Sun Feb 09, 2014 10:39 pm
Profile Email
Display posts from previous:  Sort by  
Post new topic Reply to topic  [ 6 posts ] • Topic evaluate: Evaluations: 0, 0.00 on the average.Evaluations: 0, 0.00 on the average.Evaluations: 0, 0.00 on the average.Evaluations: 0, 0.00 on the average.Evaluations: 0, 0.00 on the average. 



Who is online

Users browsing this forum: No registered users and 1 guest


You cannot post new topics in this forum
You cannot reply to topics in this forum
You cannot edit your posts in this forum
You cannot delete your posts in this forum
You cannot post attachments in this forum

Search for:



Site Resources 
HELPFUL INFO:
Forum Rules & Tips
Frequently Asked Questions
BBCode Explained
Author Interview Transcripts
Be a Book Discussion Leader!

IDEAS FOR WHAT TO READ:
Bestsellers
Book Awards
• Book Reviews
• Online Books
• Team Picks
Newspaper Book Sections

WHERE TO BUY BOOKS:
• Great resource pages are coming!

BEHIND THE BOOKS:
• Great resource pages are coming!

PROMOTE YOUR BOOK!
Advertise on BookTalk.org
How To Promote Your Book





BookTalk.org is a thriving book discussion forum, online reading group or book club. We read and talk about both fiction and non-fiction books as a community. Our forums are open to anyone in the world. While discussing books is our passion we also have active forums for talking about poetry, short stories, writing and authors. Our general discussion forum section includes forums for discussing science, religion, philosophy, politics, history, current events, arts, entertainment and more. We hope you join us!


Navigation 
MAIN NAVIGATION

HOMEFORUMSOUR BOOKSAUTHOR INTERVIEWSADVERTISELINKSFAQDONATETERMS OF USEPRIVACY POLICYSITEMAP
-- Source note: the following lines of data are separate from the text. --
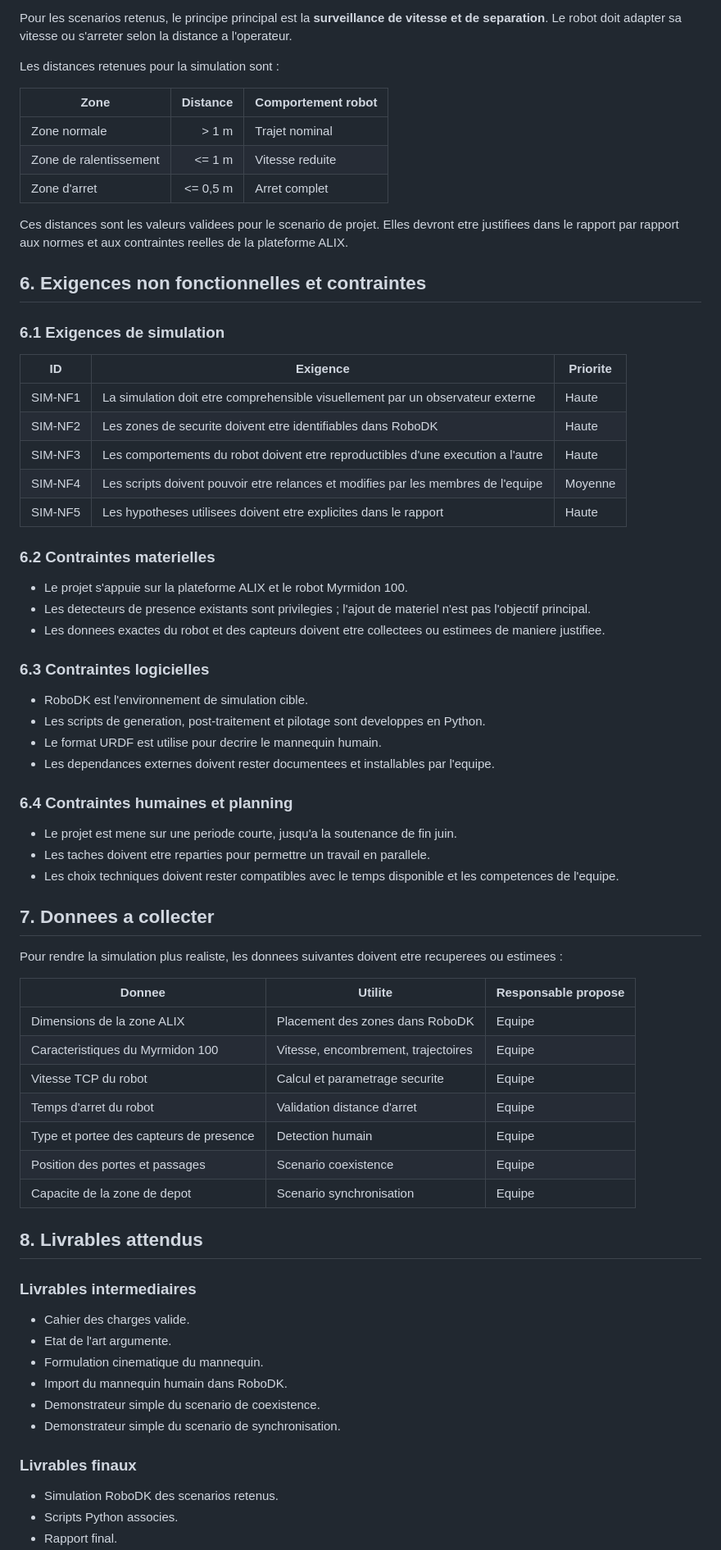
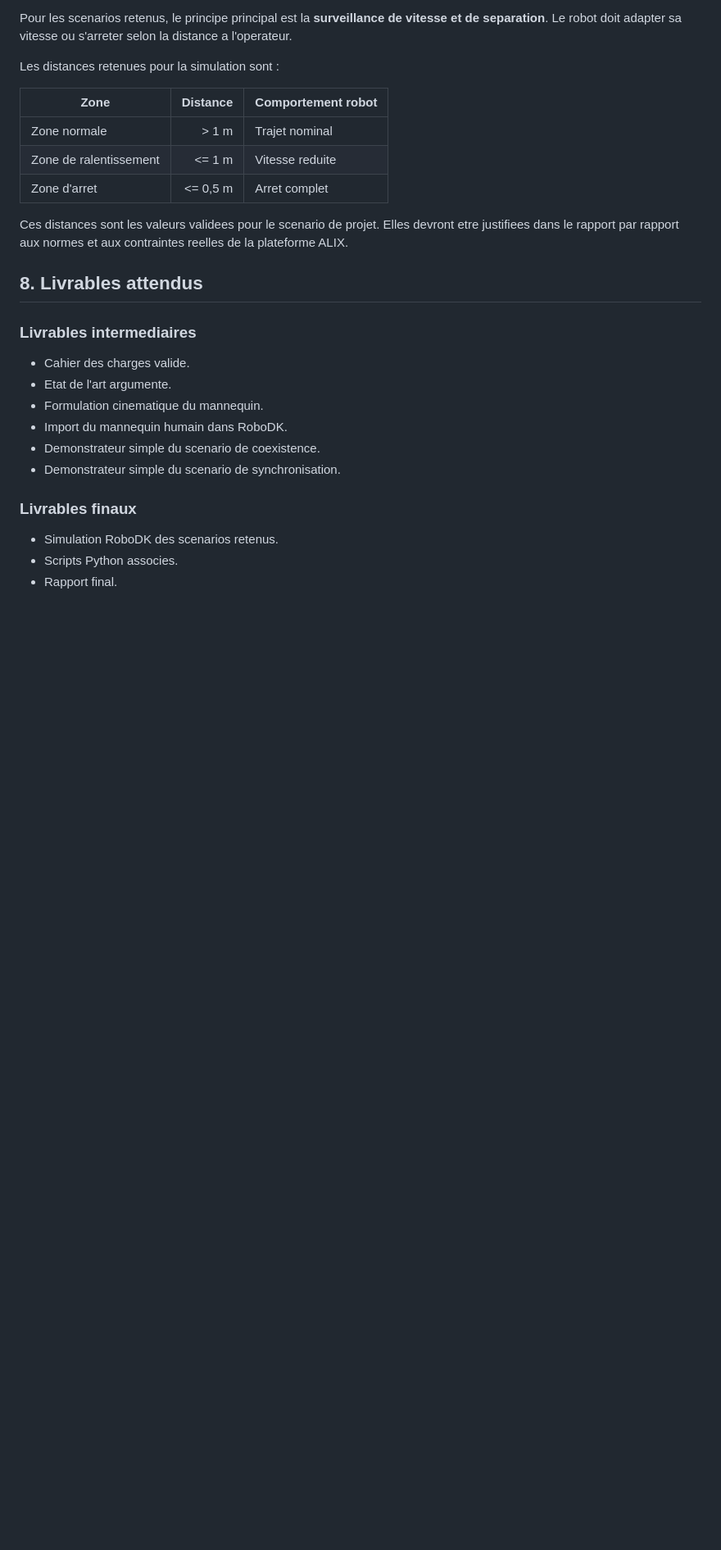
Before and after one commit to ProjectInitNiko/PRBE-Homme-Robot, a Markdown page: docs/cahier-des-charges.md, the part around the change. Shown at 82% size. Rendered like a GitHub page; blank space fills up the shorter version.

```diff
--- a/docs/cahier-des-charges.md
+++ b/docs/cahier-des-charges.md
@@ -176,51 +176,6 @@ Les distances retenues pour la simulation sont :
 
 Ces distances sont les valeurs validees pour le scenario de projet. Elles devront etre justifiees dans le rapport par rapport aux normes et aux contraintes reelles de la plateforme ALIX.
 
-## 6. Exigences non fonctionnelles et contraintes
-
-### 6.1 Exigences de simulation
-
-| ID | Exigence | Priorite |
-|---|---|---|
-| SIM-NF1 | La simulation doit etre comprehensible visuellement par un observateur externe | Haute |
-| SIM-NF2 | Les zones de securite doivent etre identifiables dans RoboDK | Haute |
-| SIM-NF3 | Les comportements du robot doivent etre reproductibles d'une execution a l'autre | Haute |
-| SIM-NF4 | Les scripts doivent pouvoir etre relances et modifies par les membres de l'equipe | Moyenne |
-| SIM-NF5 | Les hypotheses utilisees doivent etre explicites dans le rapport | Haute |
-
-### 6.2 Contraintes materielles
-
-- Le projet s'appuie sur la plateforme ALIX et le robot Myrmidon 100.
-- Les detecteurs de presence existants sont privilegies ; l'ajout de materiel n'est pas l'objectif principal.
-- Les donnees exactes du robot et des capteurs doivent etre collectees ou estimees de maniere justifiee.
-
-### 6.3 Contraintes logicielles
-
-- RoboDK est l'environnement de simulation cible.
-- Les scripts de generation, post-traitement et pilotage sont developpes en Python.
-- Le format URDF est utilise pour decrire le mannequin humain.
-- Les dependances externes doivent rester documentees et installables par l'equipe.
-
-### 6.4 Contraintes humaines et planning
-
-- Le projet est mene sur une periode courte, jusqu'a la soutenance de fin juin.
-- Les taches doivent etre reparties pour permettre un travail en parallele.
-- Les choix techniques doivent rester compatibles avec le temps disponible et les competences de l'equipe.
-
-## 7. Donnees a collecter
-
-Pour rendre la simulation plus realiste, les donnees suivantes doivent etre recuperees ou estimees :
-
-| Donnee | Utilite | Responsable propose |
-|---|---|---|
-| Dimensions de la zone ALIX | Placement des zones dans RoboDK | Equipe |
-| Caracteristiques du Myrmidon 100 | Vitesse, encombrement, trajectoires | Equipe |
-| Vitesse TCP du robot | Calcul et parametrage securite | Equipe |
-| Temps d'arret du robot | Validation distance d'arret | Equipe |
-| Type et portee des capteurs de presence | Detection humain | Equipe |
-| Position des portes et passages | Scenario coexistence | Equipe |
-| Capacite de la zone de depot | Scenario synchronisation | Equipe |
-
 ## 8. Livrables attendus
 
 ### Livrables intermediaires
```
OTHER PAGES WORTH EXPLORING
Banned Book ListOnline Reading GroupTop 10 Atheism Books

Copyright © BookTalk.org 2002-2019. All rights reserved.
Display Pagerank